Sunday, April 13, 2008

Why Obama erred

First off: He was right. Historically, people under economic duress look for bogeymen. Just look at the immigration issue alone: from "No Irish need apply" to modern times, everything from rhetoric to violence against immigrants ratchets up during hard times.

But he blew it by expressing it aloud. Here's why.

Nobody--and I mean nobody--likes hearing sentences that begin with "You only feel that way because..." So when Obama said "They only feel the way they feel about immigration/guns/fundamentalism/gays because times are hard and they're lashing out," it doesn't matter that he's right. It matters that he's alienated an entire bloc of potential voters (and yes, I do believe he could have gotten them to vote for him...until now).

Let's examine a liberal example. "You only feel the way you feel about global warming/abortion/pulling out of Iraq because you want to fit in with a certain group and because it's assumed in your circles that this is what 'smart people' believe." Is this true? Occasionally. Does it matter? No. Liberals who hear this will be too angry ever to recover.

I hope that Obama's speaking abilities will get him out of this. But I fear they won't. He was suspect to the swing voters in key states to begin with, and now that he's all but clinched the Democratic nomination...well, he's branded himself as an elitist who talks down to rural, working-class voters when they're not around. This is in part his own fault, for saying what he did where he did how he did. This is also partially the fault of my party, whose Achilles heel has always been displaying a horrific patronizing you're-too-stupid-to-know-what's-good-for-you elitism...and then wondering aloud why the voters they talk patronizingly about don't vote for them.

So I'm seeing McCain over Obama seven months hence.

Welcome back to my default state--pessimism.

1 comment:

Joe said...

Darn near every working-class person I know is bitter.

That doesn't make them all neocons. (In fact, almost none of them are.) So I think you're right to point out the problems with "you only feel..."

But what struck me was how much Clinton and McCain were focusing on that word "bitter", as though he'd called them a name. (c.f. the unhelpful phrase "you're just bitter.")
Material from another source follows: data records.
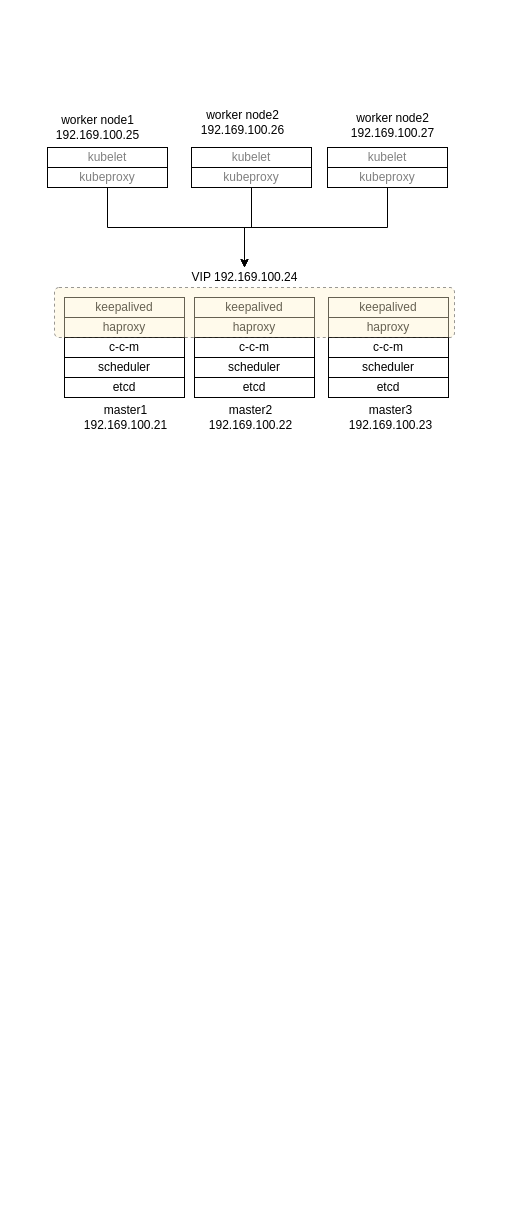
This is page "HA Cluster Architecture" (1 of 2) of Kubernetes/architecture.drawio from ubbig/Server, a draw.io file, before an edit. Source tidied: cells renumbered, new cells numbered last; positions are measured from the earlier drawing's top-left corner, leaving out a move shared by most shapes. Both pictures are drawn from the tidied source at 100%, with x=0, y=0 at pixel (47, 107).
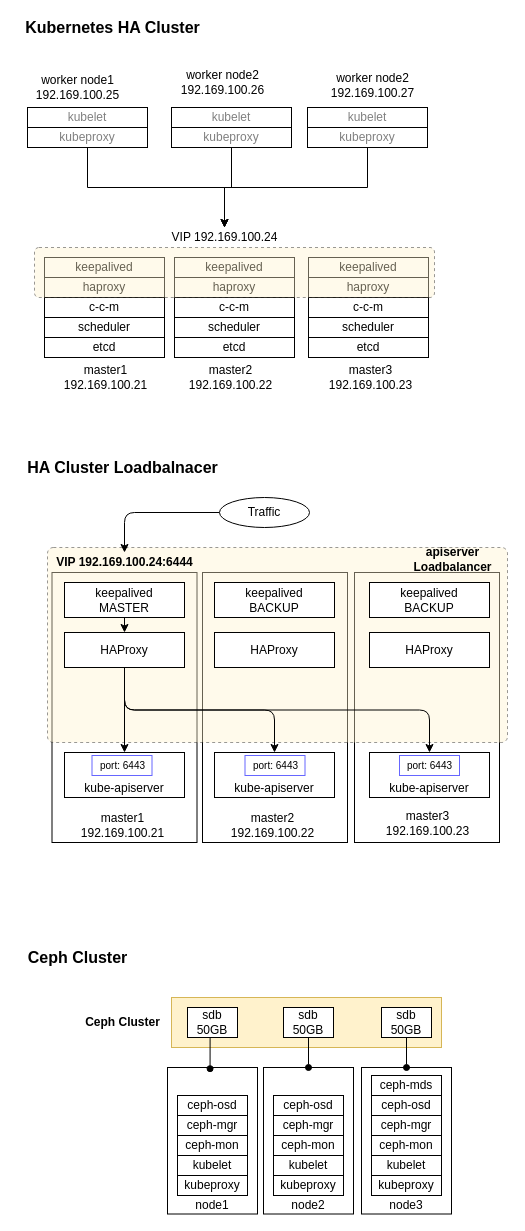
The same page after the edit.

Commit message (it also covers changes not shown here):
Kubernetes Ingress, Dashboard 설치 스크립트 추가

The change refers to these unchanged cells:
```xml
<mxCell id="36" value="VIP 192.169.100.24" style="text;html=1;align=center;verticalAlign=middle;points=[];strokeColor=none;fillColor=none;" parent="14" vertex="1">
  <mxGeometry x="130" width="120" height="20" as="geometry" />
</mxCell>
```

What changed in the source:
```diff
@@
-    <mxCell id="2" style="edgeStyle=orthogonalEdgeStyle;rounded=0;jettySize=auto;html=1;exitX=0.5;exitY=1;exitDx=0;exitDy=0;" parent="1" edge="1" source="3" target="36">
-      <mxGeometry relative="1" as="geometry" />
-    </mxCell>
-    <mxCell id="3" value="kubeproxy" style="rounded=0;whiteSpace=wrap;html=1;fontColor=#808080;" parent="1" vertex="1">
-      <mxGeometry y="60" width="120" height="20" as="geometry" />
-    </mxCell>
-    <mxCell id="4" value="kubelet" style="rounded=0;whiteSpace=wrap;html=1;fontColor=#808080;" parent="1" vertex="1">
-      <mxGeometry y="40" width="120" height="20" as="geometry" />
-    </mxCell>
-    <mxCell id="5" style="edgeStyle=orthogonalEdgeStyle;rounded=0;jettySize=auto;html=1;" parent="1" edge="1" source="6" target="36">
-      <mxGeometry relative="1" as="geometry" />
-    </mxCell>
-    <mxCell id="6" value="kubeproxy" style="rounded=0;whiteSpace=wrap;html=1;fontColor=#808080;" parent="1" vertex="1">
-      <mxGeometry x="144" y="60" width="120" height="20" as="geometry" />
-    </mxCell>
-    <mxCell id="7" value="kubelet" style="rounded=0;whiteSpace=wrap;html=1;fontColor=#808080;" parent="1" vertex="1">
-      <mxGeometry x="144" y="40" width="120" height="20" as="geometry" />
-    </mxCell>
-    <mxCell id="8" style="edgeStyle=orthogonalEdgeStyle;rounded=0;jettySize=auto;html=1;exitX=0.5;exitY=1;exitDx=0;exitDy=0;" parent="1" edge="1" source="9" target="36">
-      <mxGeometry relative="1" as="geometry" />
-    </mxCell>
-    <mxCell id="9" value="kubeproxy" style="rounded=0;whiteSpace=wrap;html=1;fontColor=#808080;" parent="1" vertex="1">
-      <mxGeometry x="280" y="60" width="120" height="20" as="geometry" />
-    </mxCell>
-    <mxCell id="10" value="kubelet" style="rounded=0;whiteSpace=wrap;html=1;fontColor=#808080;" parent="1" vertex="1">
-      <mxGeometry x="280" y="40" width="120" height="20" as="geometry" />
-    </mxCell>
-    <mxCell id="11" value="&lt;div&gt;worker node1&lt;/div&gt;&lt;div&gt;192.169.100.25&lt;br&gt;&lt;/div&gt;" style="text;html=1;align=center;verticalAlign=middle;strokeColor=none;fillColor=none;" parent="1" vertex="1">
-      <mxGeometry y="5" width="100" height="30" as="geometry" />
-    </mxCell>
-    <mxCell id="12" value="&lt;div&gt;worker node2&lt;/div&gt;&lt;div&gt;192.169.100.26&lt;/div&gt;" style="text;html=1;align=center;verticalAlign=middle;strokeColor=none;fillColor=none;" parent="1" vertex="1">
-      <mxGeometry x="145" width="100" height="30" as="geometry" />
-    </mxCell>
-    <mxCell id="13" value="&lt;div&gt;worker node2&lt;/div&gt;&lt;div&gt;192.169.100.27&lt;/div&gt;" style="text;html=1;align=center;verticalAlign=middle;strokeColor=none;fillColor=none;" parent="1" vertex="1">
-      <mxGeometry x="295" y="3" width="100" height="30" as="geometry" />
-    </mxCell>
+    <mxCell id="38" style="group;" parent="1" vertex="1">
+      <mxGeometry y="390" width="460" height="345" as="geometry" />
+    </mxCell>
+    <mxCell id="39" style="rounded=0;whiteSpace=wrap;html=1;" parent="38" vertex="1">
+      <mxGeometry x="4.5" y="75" width="145" height="270" as="geometry" />
+    </mxCell>
+    <mxCell id="40" style="rounded=0;whiteSpace=wrap;html=1;" parent="38" vertex="1">
+      <mxGeometry x="155" y="75" width="145" height="270" as="geometry" />
+    </mxCell>
+    <mxCell id="41" style="rounded=0;whiteSpace=wrap;html=1;" parent="38" vertex="1">
+      <mxGeometry x="307" y="75" width="145" height="270" as="geometry" />
+    </mxCell>
+    <mxCell id="42" style="rounded=1;whiteSpace=wrap;html=1;fillColor=#fff2cc;arcSize=3;dashed=1;strokeColor=#000000;glass=0;shadow=0;sketch=0;opacity=40;" parent="38" vertex="1">
+      <mxGeometry y="50" width="460" height="195" as="geometry" />
+    </mxCell>
+    <mxCell id="43" value="keepalived&lt;br&gt;MASTER" style="rounded=0;whiteSpace=wrap;html=1;" parent="38" vertex="1">
+      <mxGeometry x="17" y="85" width="120" height="35" as="geometry" />
+    </mxCell>
+    <mxCell id="44" value="keepalived&lt;br&gt;BACKUP" style="rounded=0;whiteSpace=wrap;html=1;" parent="38" vertex="1">
+      <mxGeometry x="167" y="85" width="120" height="35" as="geometry" />
+    </mxCell>
+    <mxCell id="45" value="keepalived&lt;br&gt;BACKUP" style="rounded=0;whiteSpace=wrap;html=1;" parent="38" vertex="1">
+      <mxGeometry x="322" y="85" width="120" height="35" as="geometry" />
+    </mxCell>
+    <mxCell id="46" value="&lt;div&gt;master1&lt;br&gt;&lt;/div&gt;&lt;div&gt;192.169.100.21&lt;/div&gt;" style="text;html=1;align=center;verticalAlign=middle;strokeColor=none;fillColor=none;" parent="38" vertex="1">
+      <mxGeometry x="24.5" y="313" width="100" height="30" as="geometry" />
+    </mxCell>
+    <mxCell id="47" value="&lt;div&gt;master2&lt;/div&gt;&lt;div&gt;192.169.100.22&lt;/div&gt;" style="text;html=1;align=center;verticalAlign=middle;strokeColor=none;fillColor=none;" parent="38" vertex="1">
+      <mxGeometry x="174.5" y="313" width="100" height="30" as="geometry" />
+    </mxCell>
+    <mxCell id="48" value="&lt;div&gt;master3&lt;/div&gt;&lt;div&gt;192.169.100.23&lt;/div&gt;" style="text;html=1;align=center;verticalAlign=middle;strokeColor=none;fillColor=none;" parent="38" vertex="1">
+      <mxGeometry x="329.5" y="311" width="100" height="30" as="geometry" />
+    </mxCell>
+    <mxCell id="49" value="VIP 192.169.100.24:6444" style="text;html=1;align=center;verticalAlign=middle;points=[];strokeColor=none;fillColor=none;fontStyle=1;" parent="38" vertex="1">
+      <mxGeometry x="2" y="55" width="150" height="20" as="geometry" />
+    </mxCell>
+    <mxCell id="50" value="HAProxy" style="rounded=0;whiteSpace=wrap;html=1;" parent="38" vertex="1">
+      <mxGeometry x="17" y="135" width="120" height="35" as="geometry" />
+    </mxCell>
+    <mxCell id="51" style="edgeStyle=none;html=1;" parent="38" edge="1" source="43" target="50">
+      <mxGeometry relative="1" as="geometry" />
+    </mxCell>
+    <mxCell id="52" value="HAProxy" style="rounded=0;whiteSpace=wrap;html=1;" parent="38" vertex="1">
+      <mxGeometry x="167" y="135" width="120" height="35" as="geometry" />
+    </mxCell>
+    <mxCell id="53" value="HAProxy" style="rounded=0;whiteSpace=wrap;html=1;" parent="38" vertex="1">
+      <mxGeometry x="322" y="135" width="120" height="35" as="geometry" />
+    </mxCell>
+    <mxCell id="54" value="kube-apiserver" style="rounded=0;whiteSpace=wrap;html=1;verticalAlign=bottom;" parent="38" vertex="1">
+      <mxGeometry x="167" y="255" width="120" height="45" as="geometry" />
+    </mxCell>
+    <mxCell id="55" style="edgeStyle=orthogonalEdgeStyle;html=1;exitX=0.5;exitY=1;exitDx=0;exitDy=0;" parent="38" edge="1" source="50" target="54">
+      <mxGeometry relative="1" as="geometry" />
+    </mxCell>
+    <mxCell id="56" value="kube-apiserver" style="rounded=0;whiteSpace=wrap;html=1;verticalAlign=bottom;" parent="38" vertex="1">
+      <mxGeometry x="322" y="255" width="120" height="45" as="geometry" />
+    </mxCell>
+    <mxCell id="57" style="edgeStyle=orthogonalEdgeStyle;html=1;exitX=0.5;exitY=1;exitDx=0;exitDy=0;entryX=0.5;entryY=0;entryDx=0;entryDy=0;" parent="38" edge="1" source="50" target="56">
+      <mxGeometry relative="1" as="geometry" />
+    </mxCell>
+    <mxCell id="58" value="kube-apiserver" style="rounded=0;whiteSpace=wrap;html=1;verticalAlign=bottom;" parent="38" vertex="1">
+      <mxGeometry x="17" y="255" width="120" height="45" as="geometry" />
+    </mxCell>
+    <mxCell id="59" style="edgeStyle=orthogonalEdgeStyle;html=1;exitX=0.5;exitY=1;exitDx=0;exitDy=0;" parent="38" edge="1" source="50" target="58">
+      <mxGeometry relative="1" as="geometry" />
+    </mxCell>
+    <mxCell id="60" style="edgeStyle=orthogonalEdgeStyle;html=1;" parent="38" edge="1" source="61" target="49">
+      <mxGeometry relative="1" as="geometry" />
+    </mxCell>
+    <mxCell id="61" value="Traffic" style="ellipse;whiteSpace=wrap;html=1;" parent="38" vertex="1">
+      <mxGeometry x="172" width="90" height="30" as="geometry" />
+    </mxCell>
+    <mxCell id="62" value="apiserver&lt;br&gt;Loadbalancer" style="text;html=1;align=center;verticalAlign=middle;strokeColor=none;fontStyle=1;" parent="38" vertex="1">
+      <mxGeometry x="360" y="47" width="90" height="30" as="geometry" />
+    </mxCell>
+    <mxCell id="63" value="port: 6443" style="text;html=1;align=center;verticalAlign=middle;strokeColor=#6666FF;fillColor=default;fontSize=10;" parent="38" vertex="1">
+      <mxGeometry x="44.5" y="258" width="60" height="20" as="geometry" />
+    </mxCell>
+    <mxCell id="64" value="port: 6443" style="text;html=1;align=center;verticalAlign=middle;strokeColor=#6666FF;fillColor=default;fontSize=10;" parent="38" vertex="1">
+      <mxGeometry x="197.5" y="258" width="60" height="20" as="geometry" />
+    </mxCell>
+    <mxCell id="65" value="port: 6443" style="text;html=1;align=center;verticalAlign=middle;strokeColor=#6666FF;fillColor=default;fontSize=10;" parent="38" vertex="1">
+      <mxGeometry x="352" y="258" width="60" height="20" as="geometry" />
+    </mxCell>
+    <mxCell id="66" style="group;" parent="1" vertex="1">
+      <mxGeometry x="-20" y="-40" width="407" height="346" as="geometry" />
+    </mxCell>
-    <mxCell id="14" style="group;" parent="1" vertex="1">
+    <mxCell id="14" style="group;" parent="66" vertex="1">
       <mxGeometry x="7" y="160" width="400" height="186" as="geometry" />
     </mxCell>
@@
+    <mxCell id="67" style="group;" parent="66" vertex="1">
+      <mxGeometry width="400" height="80" as="geometry" />
+    </mxCell>
+    <mxCell id="3" value="kubeproxy" style="rounded=0;whiteSpace=wrap;html=1;fontColor=#808080;" parent="67" vertex="1">
+      <mxGeometry y="60" width="120" height="20" as="geometry" />
+    </mxCell>
+    <mxCell id="4" value="kubelet" style="rounded=0;whiteSpace=wrap;html=1;fontColor=#808080;" parent="67" vertex="1">
+      <mxGeometry y="40" width="120" height="20" as="geometry" />
+    </mxCell>
+    <mxCell id="6" value="kubeproxy" style="rounded=0;whiteSpace=wrap;html=1;fontColor=#808080;" parent="67" vertex="1">
+      <mxGeometry x="144" y="60" width="120" height="20" as="geometry" />
+    </mxCell>
+    <mxCell id="7" value="kubelet" style="rounded=0;whiteSpace=wrap;html=1;fontColor=#808080;" parent="67" vertex="1">
+      <mxGeometry x="144" y="40" width="120" height="20" as="geometry" />
+    </mxCell>
+    <mxCell id="9" value="kubeproxy" style="rounded=0;whiteSpace=wrap;html=1;fontColor=#808080;" parent="67" vertex="1">
+      <mxGeometry x="280" y="60" width="120" height="20" as="geometry" />
+    </mxCell>
+    <mxCell id="10" value="kubelet" style="rounded=0;whiteSpace=wrap;html=1;fontColor=#808080;" parent="67" vertex="1">
+      <mxGeometry x="280" y="40" width="120" height="20" as="geometry" />
+    </mxCell>
+    <mxCell id="11" value="&lt;div&gt;worker node1&lt;/div&gt;&lt;div&gt;192.169.100.25&lt;br&gt;&lt;/div&gt;" style="text;html=1;align=center;verticalAlign=middle;strokeColor=none;fillColor=none;" parent="67" vertex="1">
+      <mxGeometry y="5" width="100" height="30" as="geometry" />
+    </mxCell>
+    <mxCell id="12" value="&lt;div&gt;worker node2&lt;/div&gt;&lt;div&gt;192.169.100.26&lt;/div&gt;" style="text;html=1;align=center;verticalAlign=middle;strokeColor=none;fillColor=none;" parent="67" vertex="1">
+      <mxGeometry x="145" width="100" height="30" as="geometry" />
+    </mxCell>
+    <mxCell id="13" value="&lt;div&gt;worker node2&lt;/div&gt;&lt;div&gt;192.169.100.27&lt;/div&gt;" style="text;html=1;align=center;verticalAlign=middle;strokeColor=none;fillColor=none;" parent="67" vertex="1">
+      <mxGeometry x="295" y="3" width="100" height="30" as="geometry" />
+    </mxCell>
+    <mxCell id="2" style="edgeStyle=orthogonalEdgeStyle;rounded=0;jettySize=auto;html=1;exitX=0.5;exitY=1;exitDx=0;exitDy=0;" parent="66" edge="1" source="3" target="36">
+      <mxGeometry relative="1" as="geometry" />
+    </mxCell>
+    <mxCell id="5" style="edgeStyle=orthogonalEdgeStyle;rounded=0;jettySize=auto;html=1;" parent="66" edge="1" source="6" target="36">
+      <mxGeometry relative="1" as="geometry" />
+    </mxCell>
+    <mxCell id="8" style="edgeStyle=orthogonalEdgeStyle;rounded=0;jettySize=auto;html=1;exitX=0.5;exitY=1;exitDx=0;exitDy=0;" parent="66" edge="1" source="9" target="36">
+      <mxGeometry relative="1" as="geometry" />
+    </mxCell>
+    <mxCell id="68" value="Kubernetes HA Cluster" style="text;html=1;align=center;verticalAlign=middle;strokeColor=none;fillColor=none;fontStyle=1;fontSize=16;" parent="1" vertex="1">
+      <mxGeometry x="-30" y="-90" width="190" height="20" as="geometry" />
+    </mxCell>
+    <mxCell id="69" value="HA Cluster Loadbalnacer" style="text;html=1;align=center;verticalAlign=middle;strokeColor=none;fillColor=none;fontStyle=1;fontSize=16;" parent="1" vertex="1">
+      <mxGeometry x="-30" y="350" width="210" height="20" as="geometry" />
+    </mxCell>
+    <mxCell id="70" value="Ceph Cluster" style="text;html=1;align=center;verticalAlign=middle;strokeColor=none;fillColor=none;fontStyle=1;fontSize=16;" parent="1" vertex="1">
+      <mxGeometry x="-30" y="840" width="120" height="20" as="geometry" />
+    </mxCell>
+    <mxCell id="71" style="group;" parent="1" vertex="1">
+      <mxGeometry x="30" y="890" width="374" height="216.5" as="geometry" />
+    </mxCell>
+    <mxCell id="72" style="rounded=0;whiteSpace=wrap;html=1;fontSize=12;fillColor=#fff2cc;strokeColor=#d6b656;" parent="71" vertex="1">
+      <mxGeometry x="94" width="270" height="50" as="geometry" />
+    </mxCell>
+    <mxCell id="73" value="sdb&lt;br&gt;50GB" style="rounded=0;whiteSpace=wrap;html=1;fontSize=12;" parent="71" vertex="1">
+      <mxGeometry x="110" y="10" width="50" height="30" as="geometry" />
+    </mxCell>
+    <mxCell id="74" value="sdb&lt;br&gt;50GB" style="rounded=0;whiteSpace=wrap;html=1;fontSize=12;" parent="71" vertex="1">
+      <mxGeometry x="206" y="10" width="50" height="30" as="geometry" />
+    </mxCell>
+    <mxCell id="75" value="sdb&lt;br&gt;50GB" style="rounded=0;whiteSpace=wrap;html=1;fontSize=12;" parent="71" vertex="1">
+      <mxGeometry x="304" y="10" width="50" height="30" as="geometry" />
+    </mxCell>
+    <mxCell id="76" style="group;" parent="71" vertex="1">
+      <mxGeometry x="90" y="70" width="90" height="146.5" as="geometry" />
+    </mxCell>
+    <mxCell id="77" value="node1" style="rounded=0;whiteSpace=wrap;html=1;fontSize=12;verticalAlign=bottom;" parent="76" vertex="1">
+      <mxGeometry width="90" height="146.5" as="geometry" />
+    </mxCell>
+    <mxCell id="78" value="kubelet" style="rounded=0;whiteSpace=wrap;html=1;fontSize=12;" parent="76" vertex="1">
+      <mxGeometry x="10" y="88" width="70" height="20" as="geometry" />
+    </mxCell>
+    <mxCell id="79" value="kubeproxy" style="rounded=0;whiteSpace=wrap;html=1;fontSize=12;" parent="76" vertex="1">
+      <mxGeometry x="10" y="108" width="70" height="20" as="geometry" />
+    </mxCell>
+    <mxCell id="80" value="ceph-mon" style="rounded=0;whiteSpace=wrap;html=1;fontSize=12;" parent="76" vertex="1">
+      <mxGeometry x="10" y="68" width="70" height="20" as="geometry" />
+    </mxCell>
+    <mxCell id="81" value="ceph-mgr" style="rounded=0;whiteSpace=wrap;html=1;fontSize=12;" parent="76" vertex="1">
+      <mxGeometry x="10" y="48" width="70" height="20" as="geometry" />
+    </mxCell>
+    <mxCell id="82" value="ceph-osd" style="rounded=0;whiteSpace=wrap;html=1;fontSize=12;" parent="76" vertex="1">
+      <mxGeometry x="10" y="28" width="70" height="20" as="geometry" />
+    </mxCell>
+    <mxCell id="83" style="edgeStyle=orthogonalEdgeStyle;rounded=0;jettySize=auto;html=1;exitX=0.5;exitY=1;exitDx=0;exitDy=0;entryX=0.473;entryY=0.008;entryDx=0;entryDy=0;entryPerimeter=0;fontSize=12;endArrow=oval;endFill=1;" parent="71" edge="1" source="73" target="77">
+      <mxGeometry relative="1" as="geometry" />
+    </mxCell>
+    <mxCell id="84" style="group;" parent="71" vertex="1">
+      <mxGeometry x="186" y="70" width="90" height="146.5" as="geometry" />
+    </mxCell>
+    <mxCell id="85" value="node2" style="rounded=0;whiteSpace=wrap;html=1;fontSize=12;verticalAlign=bottom;" parent="84" vertex="1">
+      <mxGeometry width="90" height="146.5" as="geometry" />
+    </mxCell>
+    <mxCell id="86" value="kubelet" style="rounded=0;whiteSpace=wrap;html=1;fontSize=12;" parent="84" vertex="1">
+      <mxGeometry x="10" y="88" width="70" height="20" as="geometry" />
+    </mxCell>
+    <mxCell id="87" value="kubeproxy" style="rounded=0;whiteSpace=wrap;html=1;fontSize=12;" parent="84" vertex="1">
+      <mxGeometry x="10" y="108" width="70" height="20" as="geometry" />
+    </mxCell>
+    <mxCell id="88" value="ceph-mon" style="rounded=0;whiteSpace=wrap;html=1;fontSize=12;" parent="84" vertex="1">
+      <mxGeometry x="10" y="68" width="70" height="20" as="geometry" />
+    </mxCell>
+    <mxCell id="89" value="ceph-mgr" style="rounded=0;whiteSpace=wrap;html=1;fontSize=12;" parent="84" vertex="1">
+      <mxGeometry x="10" y="48" width="70" height="20" as="geometry" />
+    </mxCell>
+    <mxCell id="90" value="ceph-osd" style="rounded=0;whiteSpace=wrap;html=1;fontSize=12;" parent="84" vertex="1">
+      <mxGeometry x="10" y="28" width="70" height="20" as="geometry" />
+    </mxCell>
+    <mxCell id="91" style="edgeStyle=orthogonalEdgeStyle;rounded=0;jettySize=auto;html=1;entryX=0.5;entryY=0;entryDx=0;entryDy=0;fontSize=12;endArrow=oval;endFill=1;" parent="71" edge="1" source="74" target="85">
+      <mxGeometry relative="1" as="geometry" />
+    </mxCell>
+    <mxCell id="92" style="group;" parent="71" vertex="1">
+      <mxGeometry x="284" y="70" width="90" height="146.5" as="geometry" />
+    </mxCell>
+    <mxCell id="93" value="node3" style="rounded=0;whiteSpace=wrap;html=1;fontSize=12;verticalAlign=bottom;" parent="92" vertex="1">
+      <mxGeometry width="90" height="146.5" as="geometry" />
+    </mxCell>
+    <mxCell id="94" value="kubelet" style="rounded=0;whiteSpace=wrap;html=1;fontSize=12;" parent="92" vertex="1">
+      <mxGeometry x="10" y="88" width="70" height="20" as="geometry" />
+    </mxCell>
+    <mxCell id="95" value="kubeproxy" style="rounded=0;whiteSpace=wrap;html=1;fontSize=12;" parent="92" vertex="1">
+      <mxGeometry x="10" y="108" width="70" height="20" as="geometry" />
+    </mxCell>
+    <mxCell id="96" value="ceph-mon" style="rounded=0;whiteSpace=wrap;html=1;fontSize=12;" parent="92" vertex="1">
+      <mxGeometry x="10" y="68" width="70" height="20" as="geometry" />
+    </mxCell>
+    <mxCell id="97" value="ceph-mgr" style="rounded=0;whiteSpace=wrap;html=1;fontSize=12;" parent="92" vertex="1">
+      <mxGeometry x="10" y="48" width="70" height="20" as="geometry" />
+    </mxCell>
+    <mxCell id="98" value="ceph-osd" style="rounded=0;whiteSpace=wrap;html=1;fontSize=12;" parent="92" vertex="1">
+      <mxGeometry x="10" y="28" width="70" height="20" as="geometry" />
+    </mxCell>
+    <mxCell id="99" value="ceph-mds" style="rounded=0;whiteSpace=wrap;html=1;fontSize=12;" parent="92" vertex="1">
+      <mxGeometry x="10" y="8" width="70" height="20" as="geometry" />
+    </mxCell>
+    <mxCell id="100" style="edgeStyle=orthogonalEdgeStyle;rounded=0;jettySize=auto;html=1;entryX=0.5;entryY=0;entryDx=0;entryDy=0;fontSize=12;endArrow=oval;endFill=1;" parent="71" edge="1" source="75" target="93">
+      <mxGeometry relative="1" as="geometry" />
+    </mxCell>
+    <mxCell id="101" value="Ceph Cluster" style="text;html=1;align=center;verticalAlign=middle;strokeColor=none;fillColor=none;fontSize=12;fontStyle=1;" parent="71" vertex="1">
+      <mxGeometry y="15" width="90" height="20" as="geometry" />
+    </mxCell>
```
Hit back, Barack. Say "The folks working on my campaign are showing that you can channel your anger, and yes, your bitterness, into change. Mister and Missus Hundred Years War over there are afraid of your energy, and that's why they don't want me to talk about it."

Two lawyers and a guy who's been in Congress for 26 years arguing over who's elitist. It is to laugh.